Sunday, December 10, 2006

MAO-A and personality   posted by agnostic @ 12/10/2006 09:40:00 PM

Human Genetics has an article (Rosenberg et al 2006) on variation at the monoamine oxidase A gene -- the warrior gene -- and phenotypic personality variation in normal males. Presumably only males were chosen since previous studies (reviewed at OMIM) found a sex-by-genotype interaction, such that associations were noted in males but not females.
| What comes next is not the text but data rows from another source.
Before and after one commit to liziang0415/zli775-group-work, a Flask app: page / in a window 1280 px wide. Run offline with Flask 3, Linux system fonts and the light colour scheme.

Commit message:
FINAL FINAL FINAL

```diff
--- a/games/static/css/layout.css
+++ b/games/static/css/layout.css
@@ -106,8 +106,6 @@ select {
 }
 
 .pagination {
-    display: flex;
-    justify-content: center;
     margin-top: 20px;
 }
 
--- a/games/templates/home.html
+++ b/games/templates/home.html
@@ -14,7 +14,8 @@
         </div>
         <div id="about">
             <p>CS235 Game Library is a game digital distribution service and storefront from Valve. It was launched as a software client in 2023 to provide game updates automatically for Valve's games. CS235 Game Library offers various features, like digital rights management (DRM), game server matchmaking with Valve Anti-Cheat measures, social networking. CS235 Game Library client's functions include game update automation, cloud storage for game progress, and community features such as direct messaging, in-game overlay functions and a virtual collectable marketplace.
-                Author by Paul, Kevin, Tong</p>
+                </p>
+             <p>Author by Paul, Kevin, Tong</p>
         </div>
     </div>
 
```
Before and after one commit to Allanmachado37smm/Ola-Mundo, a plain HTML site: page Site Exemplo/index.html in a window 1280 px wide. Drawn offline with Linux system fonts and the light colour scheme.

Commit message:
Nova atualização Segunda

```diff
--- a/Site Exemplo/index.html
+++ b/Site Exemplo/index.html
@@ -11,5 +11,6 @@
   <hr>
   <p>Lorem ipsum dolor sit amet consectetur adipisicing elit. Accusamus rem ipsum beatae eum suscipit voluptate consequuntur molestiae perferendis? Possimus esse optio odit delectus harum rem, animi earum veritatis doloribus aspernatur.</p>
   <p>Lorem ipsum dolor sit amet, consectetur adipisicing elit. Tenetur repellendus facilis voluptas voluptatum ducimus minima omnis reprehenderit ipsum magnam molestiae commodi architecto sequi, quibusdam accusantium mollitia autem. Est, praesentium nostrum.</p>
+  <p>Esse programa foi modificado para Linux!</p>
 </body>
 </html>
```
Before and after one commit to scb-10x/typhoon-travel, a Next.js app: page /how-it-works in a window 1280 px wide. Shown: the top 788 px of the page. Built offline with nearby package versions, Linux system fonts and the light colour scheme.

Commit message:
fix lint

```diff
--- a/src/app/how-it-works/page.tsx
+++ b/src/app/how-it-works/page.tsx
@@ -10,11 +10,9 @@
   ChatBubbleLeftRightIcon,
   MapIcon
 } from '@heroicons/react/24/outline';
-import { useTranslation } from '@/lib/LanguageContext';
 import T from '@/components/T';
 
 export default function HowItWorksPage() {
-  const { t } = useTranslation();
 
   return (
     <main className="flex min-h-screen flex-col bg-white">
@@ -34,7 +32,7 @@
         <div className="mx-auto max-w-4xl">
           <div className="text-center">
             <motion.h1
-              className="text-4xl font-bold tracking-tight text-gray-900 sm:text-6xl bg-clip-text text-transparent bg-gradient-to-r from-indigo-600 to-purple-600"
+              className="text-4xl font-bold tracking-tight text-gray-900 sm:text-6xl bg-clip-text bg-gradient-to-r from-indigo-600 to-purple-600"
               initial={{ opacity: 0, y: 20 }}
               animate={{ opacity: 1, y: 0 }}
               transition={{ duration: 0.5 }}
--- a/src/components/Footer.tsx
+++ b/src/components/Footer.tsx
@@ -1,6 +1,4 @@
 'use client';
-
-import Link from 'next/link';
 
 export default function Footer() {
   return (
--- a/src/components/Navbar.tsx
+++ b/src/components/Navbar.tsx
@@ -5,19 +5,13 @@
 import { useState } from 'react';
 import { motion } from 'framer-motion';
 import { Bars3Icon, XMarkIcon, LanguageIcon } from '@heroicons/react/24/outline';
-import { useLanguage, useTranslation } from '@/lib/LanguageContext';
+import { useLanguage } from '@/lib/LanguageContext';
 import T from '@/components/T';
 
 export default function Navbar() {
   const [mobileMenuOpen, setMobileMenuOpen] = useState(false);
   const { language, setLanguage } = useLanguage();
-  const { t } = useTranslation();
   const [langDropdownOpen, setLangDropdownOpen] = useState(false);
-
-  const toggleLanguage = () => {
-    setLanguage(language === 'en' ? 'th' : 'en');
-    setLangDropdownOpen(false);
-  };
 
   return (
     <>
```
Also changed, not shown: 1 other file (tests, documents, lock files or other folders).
Unlike previous studies, this one sought to uncover links between genetic variants and the full spectrum of personality traits measured by the NEO-PI (the Big Five questionnaire). In brief, no associations were found with any facets of Openness or Neuroticism; an impressive link was found between the VNTR and the facet of Agreeableness called "Straightforwardness," as well as with the facet of Extraversion called "Activity;" and a less robust link was found between haplotype and the facet of Conscientiousness called "Order."

If you read the article, I would treat as significant any result to which they've applied a Bonferroni correction to reflect 5 independent hypotheses being tested (1 per trait investigated). I assume they had their arms twisted by a referee or someone to also report corrections to reflect 30 hypotheses being tested -- 6 lower-level facets per 5 personality traits -- but the way that questionnaires are designed is so that the facets of traits like Agreeableness all intercorrelate. For example, the hypothesis that an allele correlates with being antagonistic is not independent of the hypothesis that it correlates with mistrusting the motives of others, since these facets of Agreeableness correlate with each other.

It is known that the MAO-A locus has been under positive selection*, and because its effect on phenotype is to generally make people less Agreeable, one assumes there are alleles at modifying loci that have co-evolved to keep the individual from becoming too much of a nasty SOB. In the comments to a recent post on interracial offspring at my personal blog, the subject of hybrid depression came up. Here would be an interesting case to test: if a child were born to parents from population A, in which the "warrior" variant has high frequency, and population B, in which the variant has low frequency, the kid might inherit the "warrior" variant but none of the modifying alleles. It would be like a bad cop paired with -- not a team of "good cops," in the sense of seasoned partners who serve to check the loose cannon -- but with a team of Alaskan mall cops, over whom the bad cop would run roughshod. Alternatively, the kid might inherit the "docile" variant but would also inherit the modifying alleles from the parent with the warrior variant. Thus, there would be a team of restraining cops with no bad cop to contain, perhaps resulting in an overly meek and credulous phenotype. Technically, this latter scenario should fall under hybrid vigor, since the value would be above expectation based on additive factors; I just find it hard to infuse "born sucker" with a positive connotation.

*For free full text of the article, click on "Full text (PDF)" at the link here. A replication of the finding of positive selection is here.